After half an hour or so, the whale needs to re­turn to the surface to breathe. Pumping warm blood through the bag of spermaceti oil, she heats it up, and it turns from solid to liquid, lowering her den­sity so that she tends to float upwards. Swimming steadily upwards, she breaks the surface and ‘sounds’, that is, she puffs a great plume of steamy air out of her nostrils, and begins to breathe in and out every 12 seconds to eliminate carbon dioxide from her blood. After a rest, she returns to the bottom for more squid.

Spermaceti oil

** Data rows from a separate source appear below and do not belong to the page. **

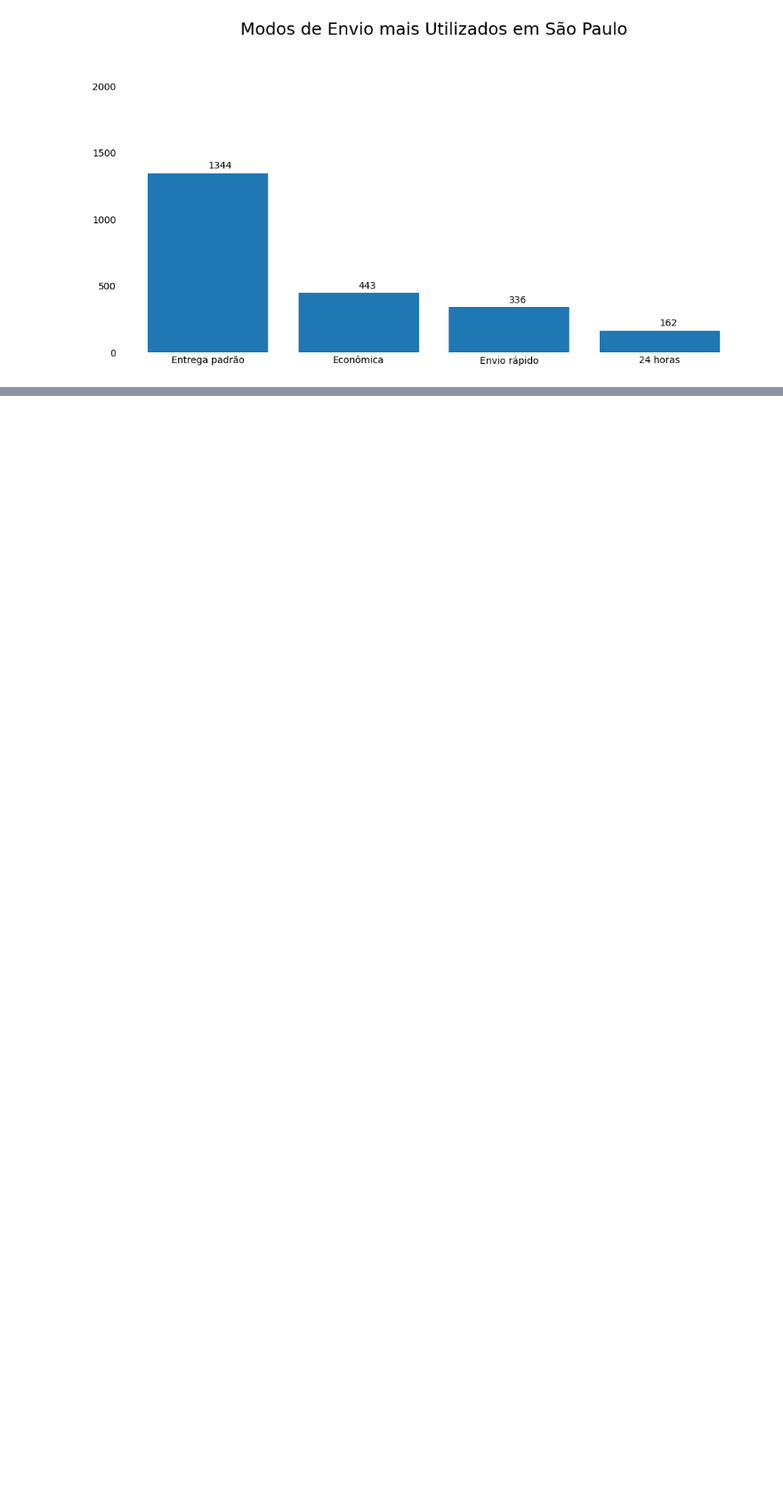
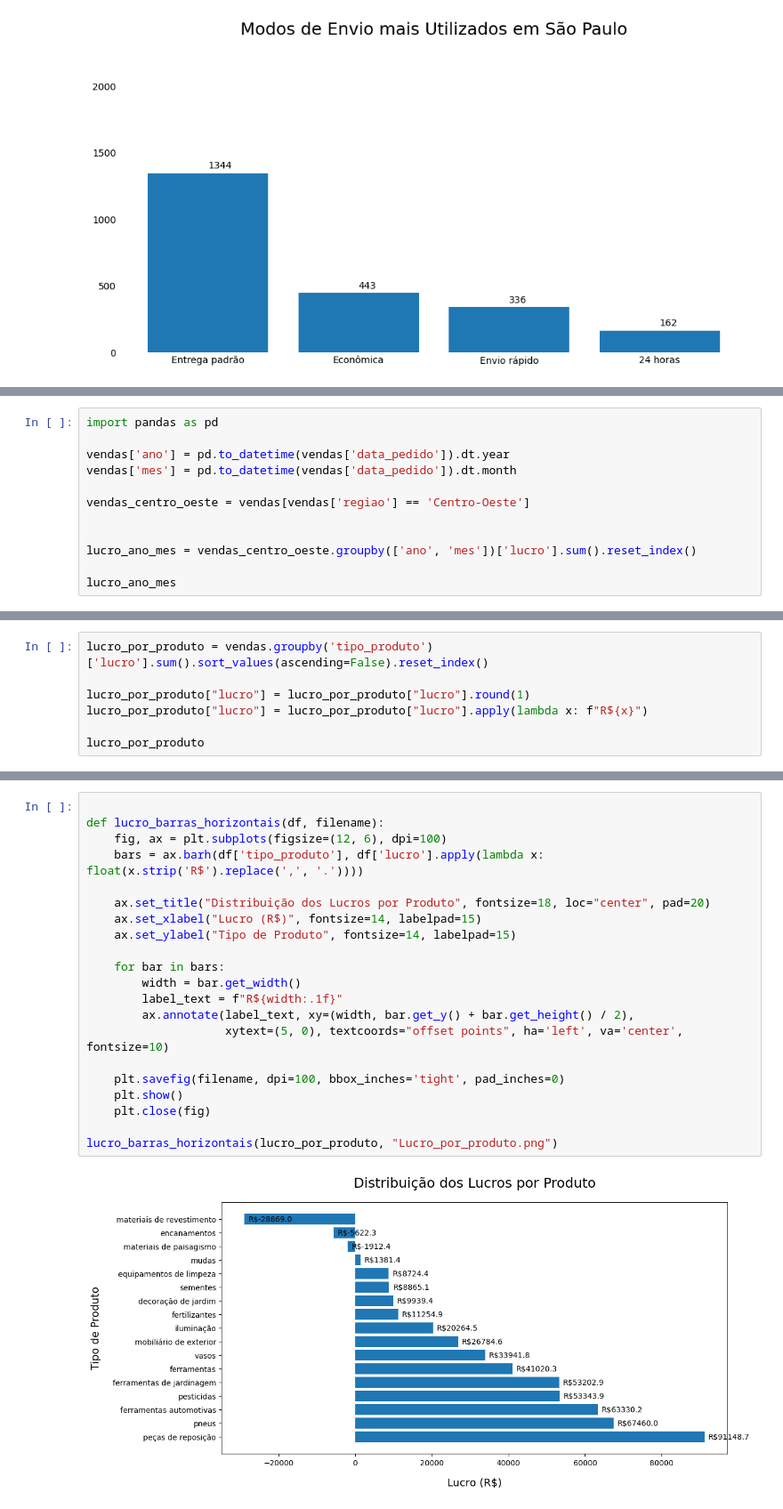
Before and after one commit to stephanyborzi/An-lise_de_dados_Vendas, a Jupyter notebook: exploracao.ipynb, the cells around one changed output, grey strips where cells are left out. Shown: that part at 89% size. Cells and saved outputs as stored; diff of their text form; blank space fills up the shorter version.

```diff
--- a/exploracao.ipynb
+++ b/exploracao.ipynb
@@ -151,0 +166,12 @@ modo_envio(envio_sp, "Modos_de_Envio_São_Paulo.png")
+# %%
+import pandas as pd
+
+vendas['ano'] = pd.to_datetime(vendas['data_pedido']).dt.year
+vendas['mes'] = pd.to_datetime(vendas['data_pedido']).dt.month
+
+vendas_centro_oeste = vendas[vendas['regiao'] == 'Centro-Oeste']
+
+
+lucro_ano_mes = vendas_centro_oeste.groupby(['ano', 'mes'])['lucro'].sum().reset_index()
+
+lucro_ano_mes
@@ -151,0 +217,7 @@ modo_envio(envio_sp, "Modos_de_Envio_São_Paulo.png")
+# %%
+lucro_por_produto = vendas.groupby('tipo_produto')['lucro'].sum().sort_values(ascending=False).reset_index()
+
+lucro_por_produto["lucro"] = lucro_por_produto["lucro"].round(1)
+lucro_por_produto["lucro"] = lucro_por_produto["lucro"].apply(lambda x: f"R${x}")
+
+lucro_por_produto
@@ -151,0 +245,23 @@ modo_envio(envio_sp, "Modos_de_Envio_São_Paulo.png")
+# %%
+
+def lucro_barras_horizontais(df, filename):
+    fig, ax = plt.subplots(figsize=(12, 6), dpi=100)
+    bars = ax.barh(df['tipo_produto'], df['lucro'].apply(lambda x: float(x.strip('R$').replace(',', '.'))))
+
+    ax.set_title("Distribuição dos Lucros por Produto", fontsize=18, loc="center", pad=20)
+    ax.set_xlabel("Lucro (R$)", fontsize=14, labelpad=15)
+    ax.set_ylabel("Tipo de Produto", fontsize=14, labelpad=15)
+
+    for bar in bars:
+        width = bar.get_width()
+        label_text = f"R${width:.1f}"
+        ax.annotate(label_text, xy=(width, bar.get_y() + bar.get_height() / 2),
+                    xytext=(5, 0), textcoords="offset points", ha='left', va='center', fontsize=10)
+
+    plt.savefig(filename, dpi=100, bbox_inches='tight', pad_inches=0)
+    plt.show()
+    plt.close(fig)
+
+lucro_barras_horizontais(lucro_por_produto, "Lucro_por_produto.png")
+# %% [output]
+[figure, added]
```
Also changed, not shown: parts of 16 cells of this notebook.
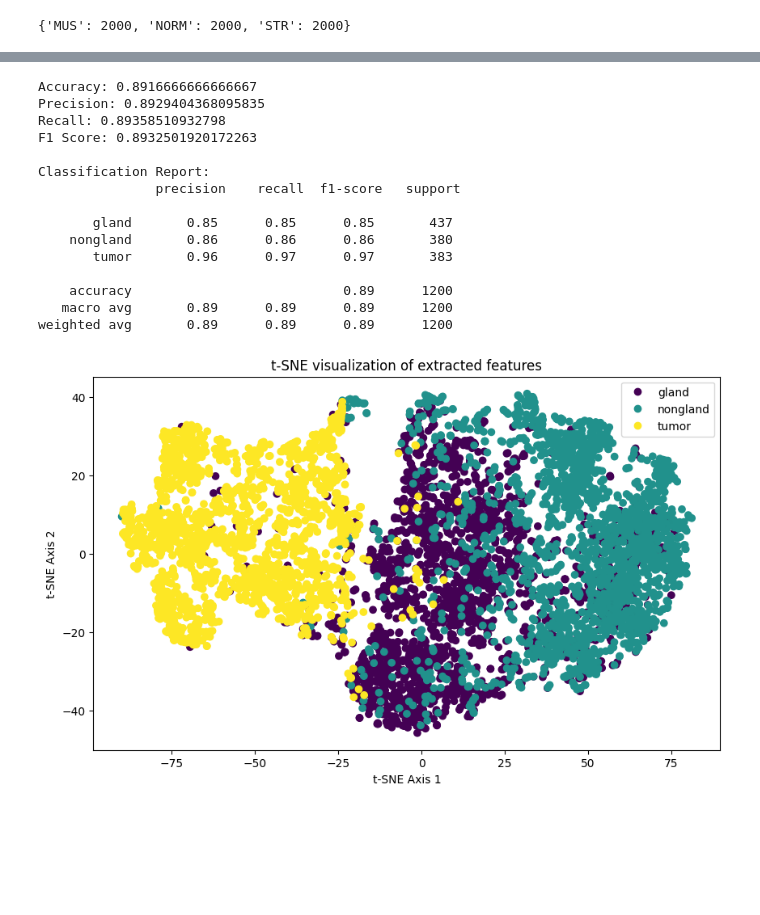
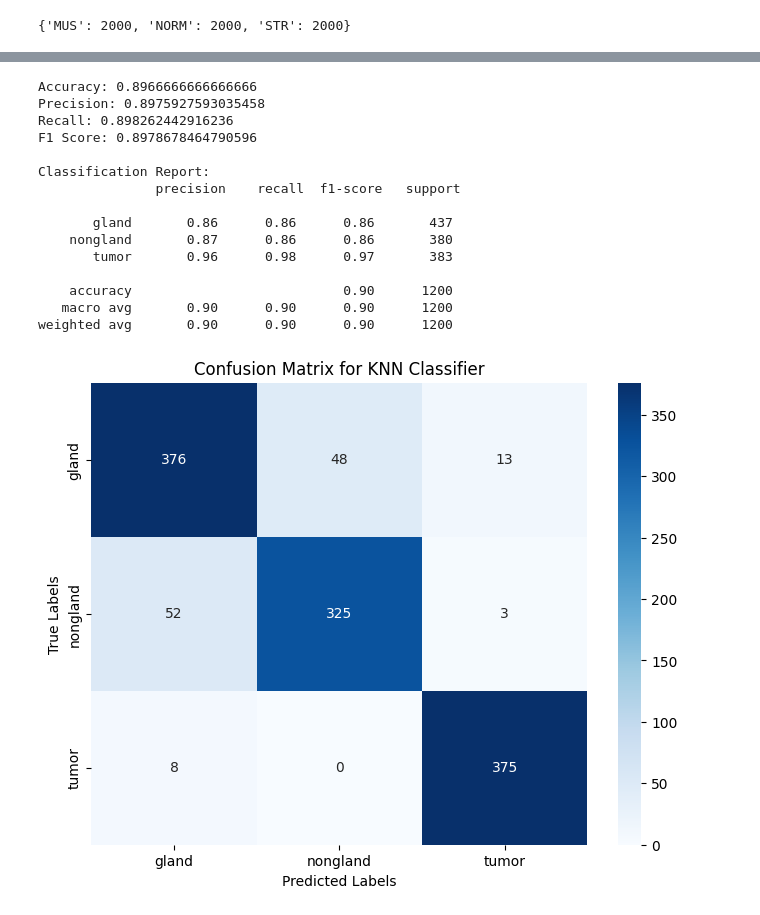
Before and after one commit to varun30300/Comp6321_Project, a Jupyter notebook: Task1/best-hyperparameters-train-and-test.ipynb, the cells around one changed output, grey strips where cells are left out. Cells and saved outputs as stored; diff of their text form; code cells hidden in the pictures; blank space fills up the shorter version.

```diff
--- a/Task1/best-hyperparameters-train-and-test.ipynb
+++ b/Task1/best-hyperparameters-train-and-test.ipynb
@@ -352,7 +368,7 @@ loader = DataLoader(dataset, batch_size=32, shuffle=False)
 # Load the pre-trained model
 model = resnet18(pretrained=False)
 model.fc = nn.Linear(model.fc.in_features, len(classes))
-model_path = '/kaggle/working/model.pth'
+model_path = '/kaggle/working/model_final.pth'
 model.load_state_dict(torch.load(model_path))
 device = torch.device('cuda' if torch.cuda.is_available() else 'cpu')
 model = model.to(device)
@@ -460,7 +476,7 @@ loader = DataLoader(dataset, batch_size=32, shuffle=False)
 # Load the pre-trained model
 model = resnet18(pretrained=False)
 model.fc = nn.Linear(model.fc.in_features, len(classes))
-model_path = '/kaggle/working/model.pth'
+model_path = '/kaggle/working/model_final.pth'
 model.load_state_dict(torch.load(model_path))
 device = torch.device('cuda' if torch.cuda.is_available() else 'cpu')
 model = model.to(device)
@@ -519,54 +535,56 @@ X_train, X_test, y_train, y_test = train_test_split(features, labels, test_size=
 knn = KNeighborsClassifier(n_neighbors=10)
 
 # Train the classifier
 knn.fit(X_train, y_train)
 
 # Predict on the test set
 y_pred = knn.predict(X_test)
 
 # Calculate metrics
 accuracy = accuracy_score(y_test, y_pred)
 precision = precision_score(y_test, y_pred, average='macro')
 recall = recall_score(y_test, y_pred, average='macro')
 f1 = f1_score(y_test, y_pred, average='macro')
 report = classification_report(y_test, y_pred, target_names=classes)
 
 # Print the metrics
 print("Accuracy:", accuracy)
 print("Precision:", precision)
 print("Recall:", recall)
 print("F1 Score:", f1)
 print("\nClassification Report:\n", report)
 
-# t-SNE Visualization
-tsne = TSNE(n_components=2, random_state=42)
-tsne_result = tsne.fit_transform(features)
+import matplotlib.pyplot as plt
+import seaborn as sns
+from sklearn.metrics import confusion_matrix
 
-# Plot t-SNE
-plt.figure(figsize=(10, 6))
-scatter = plt.scatter(tsne_result[:, 0], tsne_result[:, 1], c=labels, cmap='viridis')
-plt.title('t-SNE visualization of extracted features')
-plt.xlabel('t-SNE Axis 1')
-plt.ylabel('t-SNE Axis 2')
-plt.legend(handles=scatter.legend_elements()[0], labels=classes)
+# Calculate the confusion matrix
+cm = confusion_matrix(y_test, y_pred)
+
+# Plotting the confusion matrix
+plt.figure(figsize=(8, 6))
+sns.heatmap(cm, annot=True, fmt='g', cmap='Blues', xticklabels=classes, yticklabels=classes)
+plt.xlabel('Predicted Labels')
+plt.ylabel('True Labels')
+plt.title('Confusion Matrix for KNN Classifier')
 plt.show()
 # %% [output]
-Accuracy: 0.8916666666666667
-Precision: 0.8929404368095835
-Recall: 0.89358510932798
-F1 Score: 0.8932501920172263
+Accuracy: 0.8966666666666666
+Precision: 0.8975927593035458
+Recall: 0.898262442916236
+F1 Score: 0.8978678464790596
 
 Classification Report:
                precision    recall  f1-score   support
 
-       gland       0.85      0.85      0.85       437
-    nongland       0.86      0.86      0.86       380
-       tumor       0.96      0.97      0.97       383
+       gland       0.86      0.86      0.86       437
+    nongland       0.87      0.86      0.86       380
+       tumor       0.96      0.98      0.97       383
 
-    accuracy                           0.89      1200
-   macro avg       0.89      0.89      0.89      1200
-weighted avg       0.89      0.89      0.89      1200
+    accuracy                           0.90      1200
+   macro avg       0.90      0.90      0.90      1200
+weighted avg       0.90      0.90      0.90      1200
-[figure, old version]
+[figure, new version]
 # %%
 #Appling SVM on features extracted from dataset 2
 # Extract features from the entire dataset
```
Also changed, not shown: parts of 8 cells of this notebook.
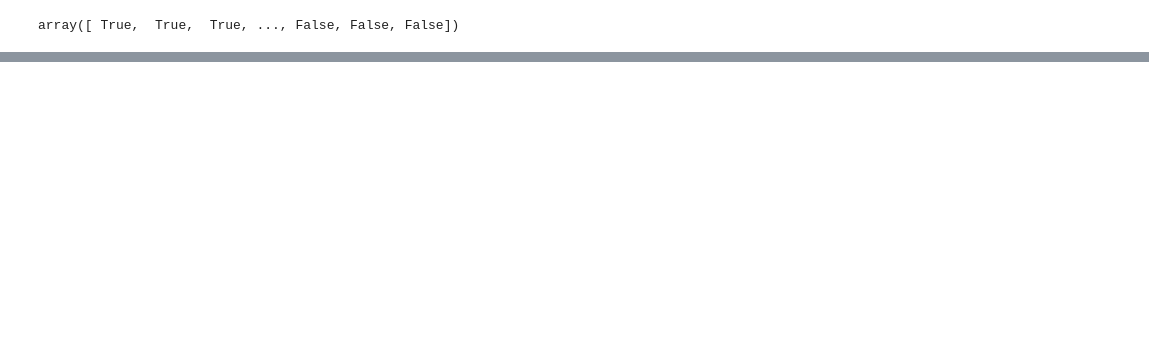
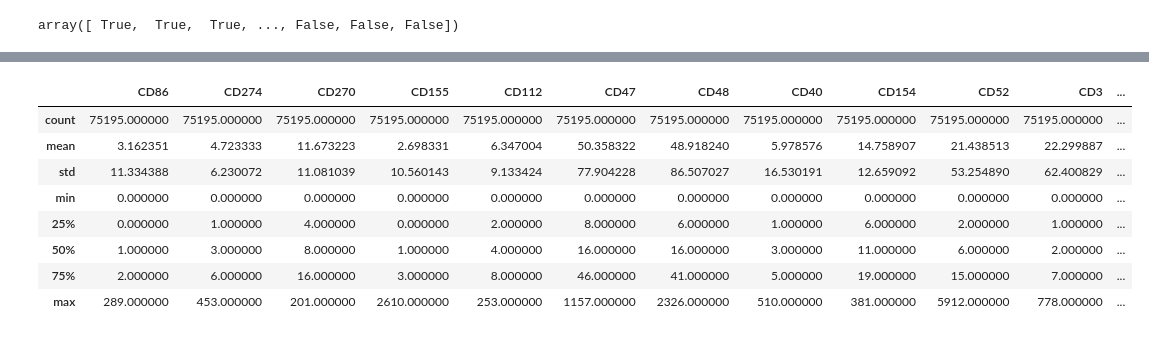
Before and after one commit to D4L-Pigeons/D4L-Hackaton, a Jupyter notebook: notebooks/pp-eda.ipynb, the cells around one changed output, grey strips where cells are left out. Drawn from its saved outputs; the diff is of its cells as text; code cells hidden in the pictures; blank space fills up the shorter version.

```diff
--- a/notebooks/pp-eda.ipynb
+++ b/notebooks/pp-eda.ipynb
@@ -170,0 +206,8 @@ dense_data.shape
+# %%
+gex_indicator = (data.var["feature_types"] == "GEX").values
+# %%
+expressions = data.layers['counts'].toarray()
+# %%
+gex_expressions = pd.DataFrame(data=expressions[:, gex_indicator][:, :64], columns=data.var.index[gex_indicator][:64], index=data.obs.index)
+adt_expressions = pd.DataFrame(data=expressions[:, ~gex_indicator][:, :64], columns=data.var.index[~gex_indicator][:64], index=data.obs.index)
+print(gex_expressions.shape, adt_expressions.shape)
@@ -170,0 +271,12 @@ dense_data.shape
+# %%
+adt_expressions.describe()
+# %% [output]
+|  | CD86 | CD274 | CD270 | CD155 | CD112 | CD47 | CD48 | CD40 | CD154 | CD52 | CD3 | ... |
+| count | 75195.000000 | 75195.000000 | 75195.000000 | 75195.000000 | 75195.000000 | 75195.000000 | 75195.000000 | 75195.000000 | 75195.000000 | 75195.000000 | 75195.000000 | ... |
+| mean | 3.162351 | 4.723333 | 11.673223 | 2.698331 | 6.347004 | 50.358322 | 48.918240 | 5.978576 | 14.758907 | 21.438513 | 22.299887 | ... |
+| std | 11.334388 | 6.230072 | 11.081039 | 10.560143 | 9.133424 | 77.904228 | 86.507027 | 16.530191 | 12.659092 | 53.254890 | 62.400829 | ... |
+| min | 0.000000 | 0.000000 | 0.000000 | 0.000000 | 0.000000 | 0.000000 | 0.000000 | 0.000000 | 0.000000 | 0.000000 | 0.000000 | ... |
+| 25% | 0.000000 | 1.000000 | 4.000000 | 0.000000 | 2.000000 | 8.000000 | 6.000000 | 1.000000 | 6.000000 | 2.000000 | 1.000000 | ... |
+| 50% | 1.000000 | 3.000000 | 8.000000 | 1.000000 | 4.000000 | 16.000000 | 16.000000 | 3.000000 | 11.000000 | 6.000000 | 2.000000 | ... |
+| 75% | 2.000000 | 6.000000 | 16.000000 | 3.000000 | 8.000000 | 46.000000 | 41.000000 | 5.000000 | 19.000000 | 15.000000 | 7.000000 | ... |
+| max | 289.000000 | 453.000000 | 201.000000 | 2610.000000 | 253.000000 | 1157.000000 | 2326.000000 | 510.000000 | 381.000000 | 5912.000000 | 778.000000 | ... |
```
Also changed, not shown: parts of 24 cells of this notebook, 1 other file.
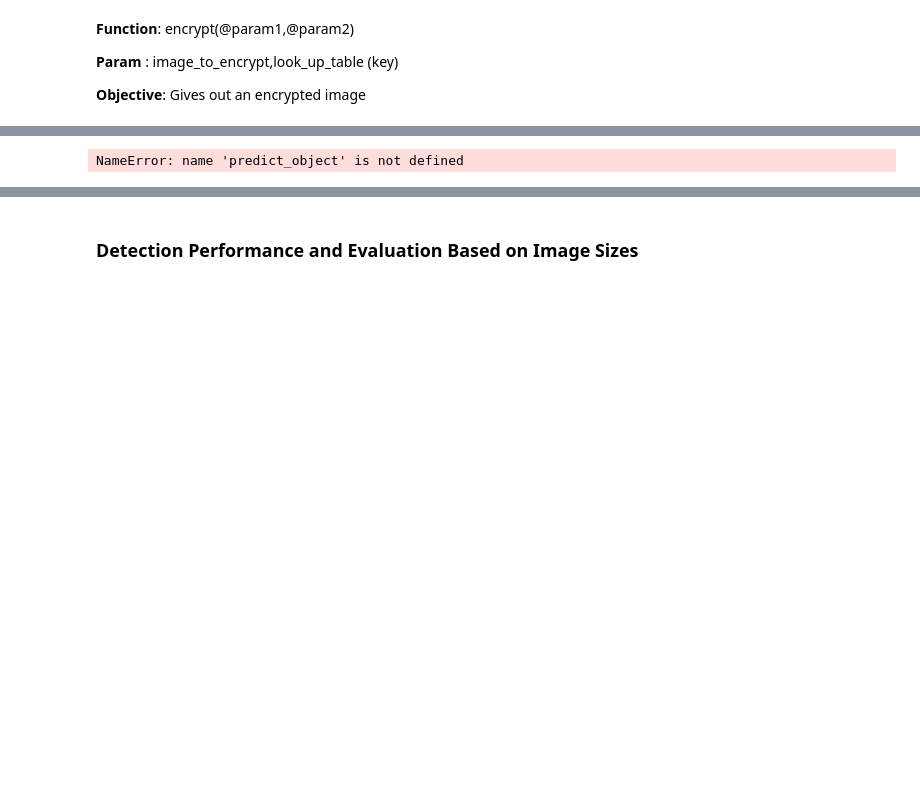
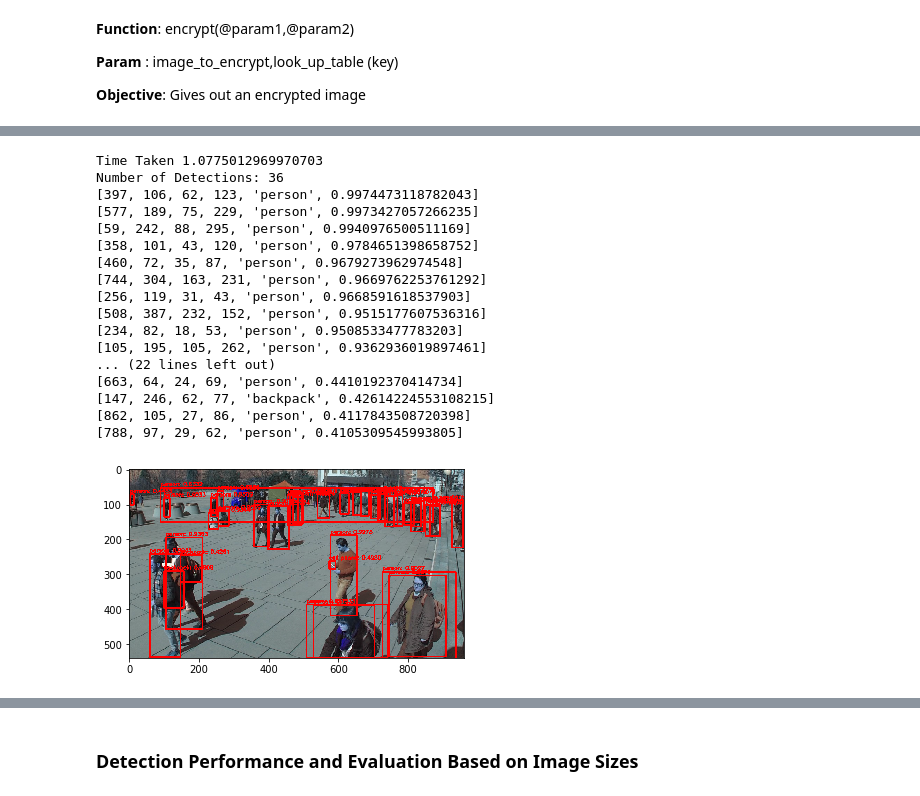
Before and after one commit to siddu1998/Internship-Indian-Institute-of-Science, a Jupyter notebook: RP1/Code/Detection Frequency Experiment.ipynb, the cells around one changed output, grey strips where cells are left out. Drawn from its saved outputs; the diff is of its cells as text; code cells hidden in the pictures; blank space fills up the shorter version.

```diff
--- a/RP1/Code/Detection Frequency Experiment.ipynb
+++ b/RP1/Code/Detection Frequency Experiment.ipynb
@@ -389,7 +446,24 @@ plt.imshow(dec)
 # %%
-detections=predict_object('testing_images/16892.jpg',net)
+detections=predict_object('decrypted.jpg',net)
 print('Number of Detections:', len(detections))
 print(*detections,sep='\n')
 # %% [output]
-NameError: name 'predict_object' is not defined
+Time Taken 1.0775012969970703
+Number of Detections: 36
+[397, 106, 62, 123, 'person', 0.9974473118782043]
+[577, 189, 75, 229, 'person', 0.9973427057266235]
+[59, 242, 88, 295, 'person', 0.9940976500511169]
+[358, 101, 43, 120, 'person', 0.9784651398658752]
+[460, 72, 35, 87, 'person', 0.9679273962974548]
+[744, 304, 163, 231, 'person', 0.9669762253761292]
+[256, 119, 31, 43, 'person', 0.9668591618537903]
+[508, 387, 232, 152, 'person', 0.9515177607536316]
+[234, 82, 18, 53, 'person', 0.9508533477783203]
+[105, 195, 105, 262, 'person', 0.9362936019897461]
+... (22 lines left out)
+[663, 64, 24, 69, 'person', 0.4410192370414734]
+[147, 246, 62, 77, 'backpack', 0.42614224553108215]
+[862, 105, 27, 86, 'person', 0.4117843508720398]
+[788, 97, 29, 62, 'person', 0.4105309545993805]
+[figure, added]
 # %%
```
Also changed, not shown: parts of 18 cells of this notebook, 3 other files.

It is time for some questions. The most obvious difference between other whales and the Sperm Whale is the enormous, bulbous bag of spermaceti oil in its head, which makes up a quarter of the entire length of the animal. The Sperm Whale is the only whale which can forage for its prey at the bottom of the ocean. It is the only one with spermaceti oil. There is obviously a connection. For over a century these huge, harmless, intelligent beasts were slaughtered in thousands to obtain the oil to burn in lamps, and for processing into wax for candles and polishes and cosmetic creams. Why does the whale need such a lot of it? What is so different about it? The answer lies in the unusual properties of this remarkable substance. Spermaceti oil has the property of changing from a liquid to a solid just below the normal body temperature of the Sperm Whale, at 32 degrees Celsius. As it solidifies it becomes denser, that is to say, the same volume of material becomes heavier. Because there is such a large quantity of the oil, this makes a big difference to the overall density of the whale. So, by precisely controlling the temperature of the oil, either pumping blood through the oil to warm it up, or pumping it around the oil and close to the sea water above the skin to cool it, the whale can position herself in the water without effort at any depth she chooses. She can achieve neutral buoyancy over a huge range of depths.

The question is, how did the Sperm Whale evolve this amazing oil, which changes state pre­cisely around its body temperature? It is not found anywhere else in nature. Did one cell in the head of an ancestral whale mutate one day and begin to secrete oil? What use would it be, alone? Only when there are huge quantities can the oil change the overall density of such a large animal. And how was the formula for the oil tuned, so that it would change state at just the right temperature? Were there millions of failed attempts before the perfect oil came along? And the oil, alone, is no use without the blood-pumping control system to change its temperature. At body temperature it remains an oil, and has no useful effect on buoyancy.

A human brain might invent this novel ap­proach to depth control, and research the ideal liquid for the purpose, with trial and error and millions of dollars of cost. But surely such a bril­liant solution to the problem could not have come about by chance mutations? Evolution cannot set a specific goal and work towards it. Only an intel­ligent Designer can do that.

Footnote

Reproduced by kind permission of the Christadelphian Auxiliary Lecturing Society (CALS)